Dr David Cork,
Professor John Kirby,
Professor John Dark
Full text for this publication is not currently held within this repository. Alternative links are provided below where available.

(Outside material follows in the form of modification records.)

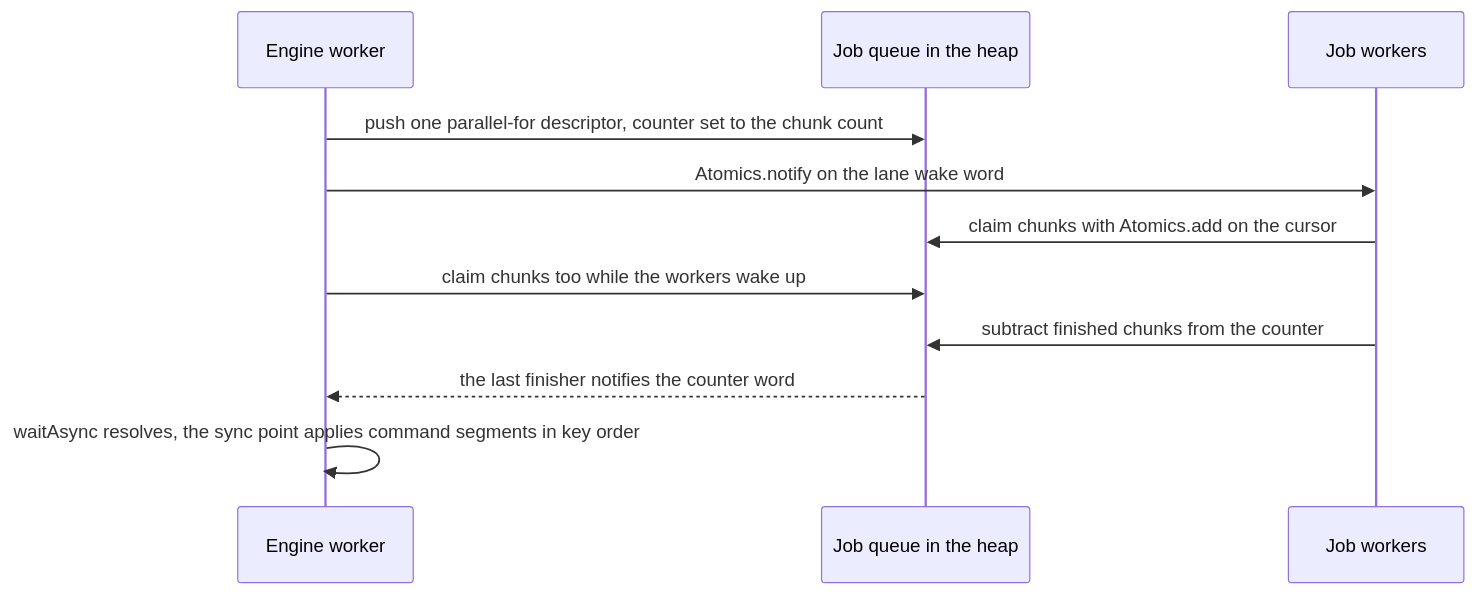
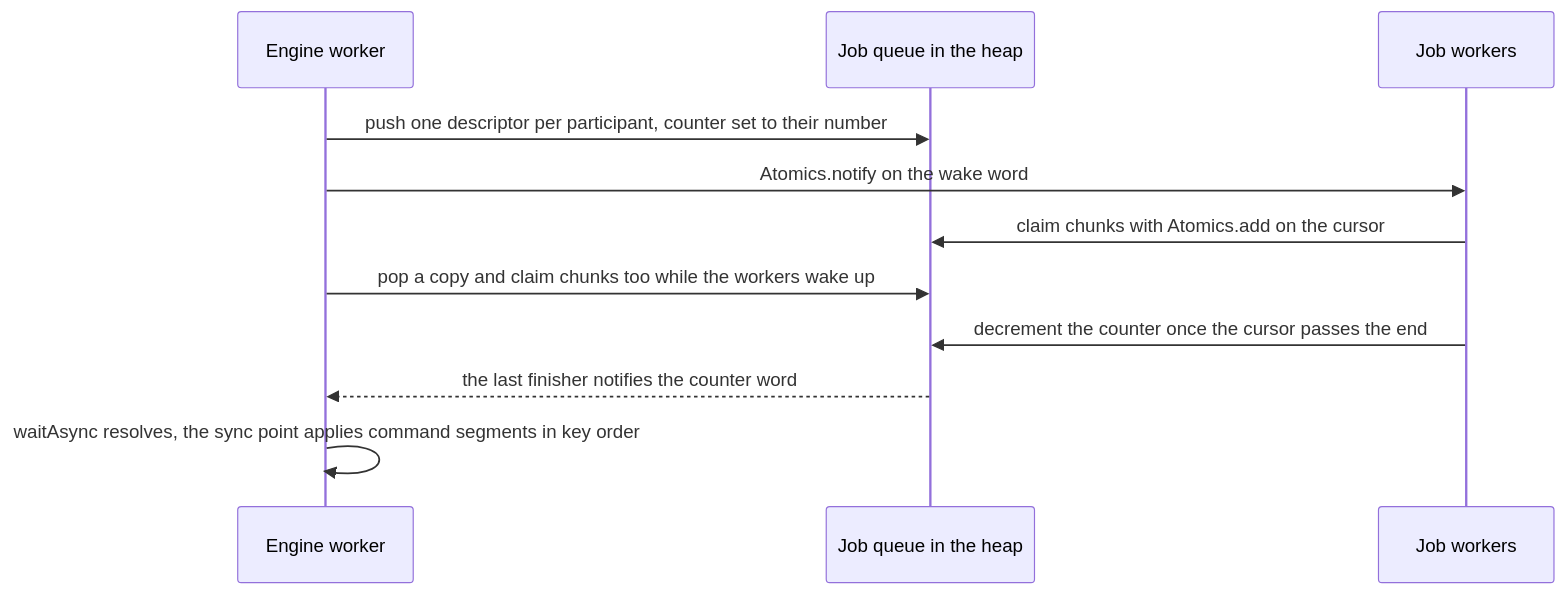
The second of 2 diagrams in docs/engine/02-core-ecs-jobs.md (Doppelkeks/prophet), drawn with Mermaid before and after one commit. The commit also changed other lines of this file and 22 other files, not shown here.

````diff
--- a/docs/engine/02-core-ecs-jobs.md
+++ b/docs/engine/02-core-ecs-jobs.md
@@ -304,13 +305,13 @@
 ```mermaid
 sequenceDiagram
   participant E as Engine worker
   participant H as Job queue in the heap
   participant W as Job workers
-  E->>H: push one parallel-for descriptor, counter set to the chunk count
-  E->>W: Atomics.notify on the lane wake word
+  E->>H: push one descriptor per participant, counter set to their number
+  E->>W: Atomics.notify on the wake word
   W->>H: claim chunks with Atomics.add on the cursor
-  E->>H: claim chunks too while the workers wake up
-  W->>H: subtract finished chunks from the counter
+  E->>H: pop a copy and claim chunks too while the workers wake up
+  W->>H: decrement the counter once the cursor passes the end
   H-->>E: the last finisher notifies the counter word
   E->>E: waitAsync resolves, the sync point applies command segments in key order
 ```
````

Objectives: Hypotension that occurs after brain death causes a deterioration in organ function, which in turn restricts the number of organs that can be retrieved and leads to graft dysfunction. The correction of hypotension by the administration of norepinephrine increases the number of organs suitable for retrieval but is associated with cardiac allograft failure. Arginine vasopressin is relatively less cardiotoxic; however, the effect of that drug on intra-abdominal organs is unknown. We used a rodent model and real-time reverse transcription polymerase chain reaction to assess changes in the expression of inflammatory mediators in livers and kidneys that occurred in response to resuscitation with those drugs. Materials and Methods: Fifty outbred male Wistar rats were anesthetized, and an intracranial balloon was inserted. In 35 rats, the balloon was inflated to induce brain death and subsequent hypotension. In 20 of those rats, hypotension was corrected with either norepinephrine (n = 10) or vasopressin (n = 10), while the remaining 15 rats received no resuscitation. Brain death was not induced in 15 rats that did not become hypotensive or receive resuscitation. Organs were retrieved 30 minutes, 2 hours, and 5 hours after balloon insertion, and inflammatory activation was assessed via real-time reverse transcription polymerase chain reaction. Results: Significant time-dependent up-regulation of CXC motif chemokine ligand 1, interleukin-1 beta, and heme oxygenase 1 occurred after brain death. Significantly greater up-regulation of CXC motif chemokine ligand and interleukin-1 beta occurred in the livers of rats that received norepinephrine and vasopressin than in those that received no resuscitation. No increase in the expression of those mediators was noted in the kidneys. Conclusions: This study showed that both norepinephrine and vasopressin amplified the inflammatory response that followed brain death in the livers, but not the kidneys, of rats in this model.
Author(s): Lewis AJM, Rostron AJ, Cork DMW, Kirby JA, Dark JH
Publication type: Article
Publication status: Published
Journal: Experimental and Clinical Transplantation
ISSN (print): 1304-0855
Publisher: Middle East Society for Organ Transplantation